What Does Arthritis Feel Like?
Understanding Your Joint Pain
As the most prevalent chronic condition in America, arthritis is most commonly understood as an inflammation of the joints you often experience as you age. The condition typically manifests when your bones rub together more than they should, and your likelihood of developing it depends upon age your genetics, biology, lifestyle, and environmental situation.
What you might not realize is there are over 100 different possible versions of arthritis, each with its own specific markers, symptoms, and ways it can impact your body. However, when it comes to describing what arthritis feels like, you can generally look to the two primary forms of the condition for answers.
This version of arthritis arises when the cartilage that typically encases your joints and prevents them from rubbing together slowly begins to disappear through years of contact. And while it a slow-moving disease that you can combat with exercise, improving your health, and a range of treatments, your bones directly rub against each other. Osteoarthritis simply hurts
That pain can be described in several ways:
Osteoarthritis typically doesn’t appear across every joint in your body all at once. It usually starts in one joint at a time, depending upon the stress you put upon your body. You will feel aches deep in the affected joints, pain that won’t go away without long periods of rest. It’s also a pain that can lie dormant until you engage in too much activity with the affected joint, and then it starts radiating out into your entire body, especially your buttocks, thighs, and groin.
This is the creakiness you might feel when you wake up or sit still for too long. Thankfully, it does go away after you use your joint again, but it can also affect your gait because of the sharpness you feel in that joint once you start moving.
Depending upon how bad your osteoarthritis becomes, your joints could start changing shape and impacting how you move, which doubles the pain you feel. On one hand, you will experience shooting pains in the joints themselves, and on the other, your body will hurt because you won’t be able to move like you used to do. For example, arthritis in your hands will cause the joints in your fingers enlarge from the friction, while knee arthritis can lead to swelling that causes you to start walking bowlegged.

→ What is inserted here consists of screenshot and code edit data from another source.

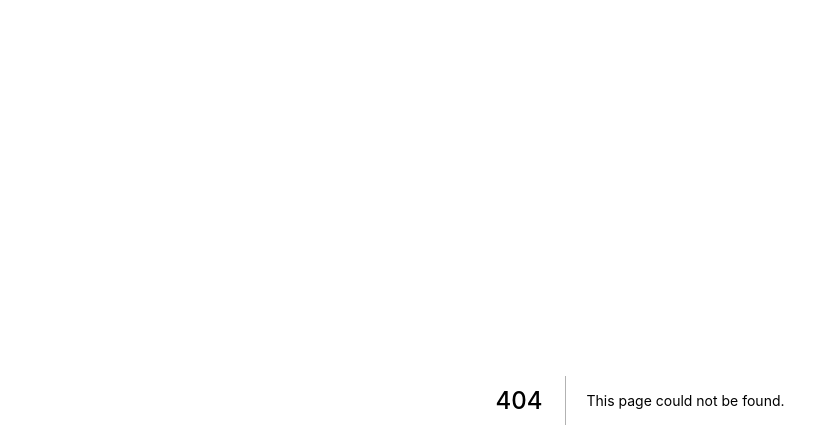
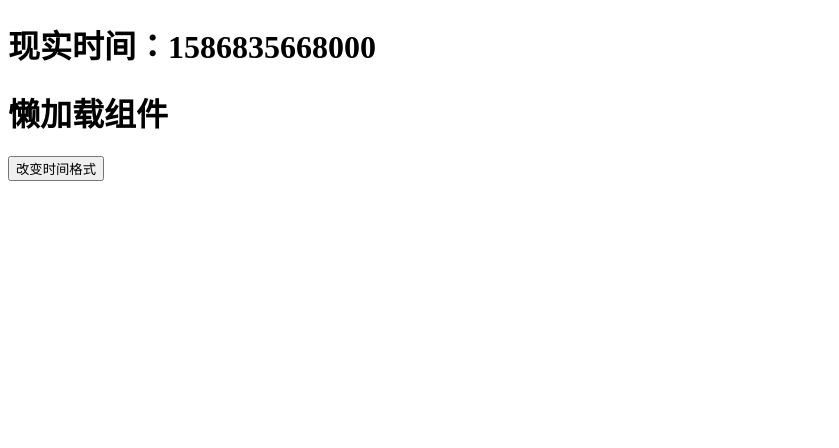
Before and after one commit to enoshima7/next.js_learn, a Next.js app: page /time in a window 1280 px wide. Before the commit this address had no page. Shown: the top 448 px of the page, without its empty margins (0-839 px from the left). Built offline with nearby package versions, Linux system fonts and the light colour scheme.

Commit message:
懒加载

```diff
--- /dev/null
+++ b/components/one.js
@@ -0,0 +1,5 @@
+export default () => (
+  <div>
+    <h1>懒加载组件</h1>
+  </div>
+)
--- a/package.json
+++ b/package.json
@@ -9,6 +9,7 @@
   },
   "dependencies": {
     "axios": "^0.19.2",
+    "moment": "^2.24.0",
     "next": "9.3.4",
     "react": "16.13.1",
     "react-dom": "16.13.1"
--- /dev/null
+++ b/pages/time.js
@@ -0,0 +1,20 @@
+import { useState } from 'react'
+import dynamic from 'next/dynamic'
+const One = dynamic(import('../components/one'))
+function time() {
+  const [nowtime, settime] = useState(Date.now())
+  const changeTimeFormat = async () => {
+    const moment = await import('moment')
+    settime(moment.default(Date.now()).format())
+  }
+  return (
+    <>
+      <div>
+        <h1>现实时间：{nowtime}</h1>
+        <One />
+        <button onClick={changeTimeFormat}>改变时间格式</button>
+      </div>
+    </>
+  )
+}
+export default time
```
Also changed, not shown: 1 other file (tests, documents, lock files or other folders).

Often referred to as RA, Rheumatoid Arthritis is an auto-immune disorder that directly attacks your joints, resulting in painful inflammation. People who suffer from the disease report symptoms ranging from feeling flu-ish all the time, complete with all-over aching, to direct joint pain that gets worse with movement. In that way, RA can seem like the inverse of osteoarthritis, and its resulting pains can often be much more debilitating.
While osteoarthritis can create localized swelling, RA inflammation can cause all your joints to swell, making it very painful to move at all for long periods of time. This can regularly include those swollen joints to radiate with heat from the inside out.
The same applies here – osteoarthritis stiffness can be treated with exercise, but joint stiffness from RA can cause your joints to lock up completely, creating pain that courses from your joints and throughout the rest of your body.
Trouble at Your Extremities
Because RA can impact your entire body, it can be especially felt in your hands and feet. Common sensations include the tingling that comes from carpal tunnel syndrome or the painful swelling in the feet from plantar fasciitis.
Whether your arthritis is in the Osteoarthritis or Rheumatoid Arthritis family, the pain you feel will always start with deep-set aches in your joints and move from there. Depending upon your specific arthritis diagnosis, it can radiate, throb, or be shooting in nature, which means your treatments for the pain can differ. We will always recommend paying a visit to your doctor to determine the cause of your joint pain. You want it attended to as quickly and professionally as possible, because no one enjoys having their mobility curtailed from joint pain.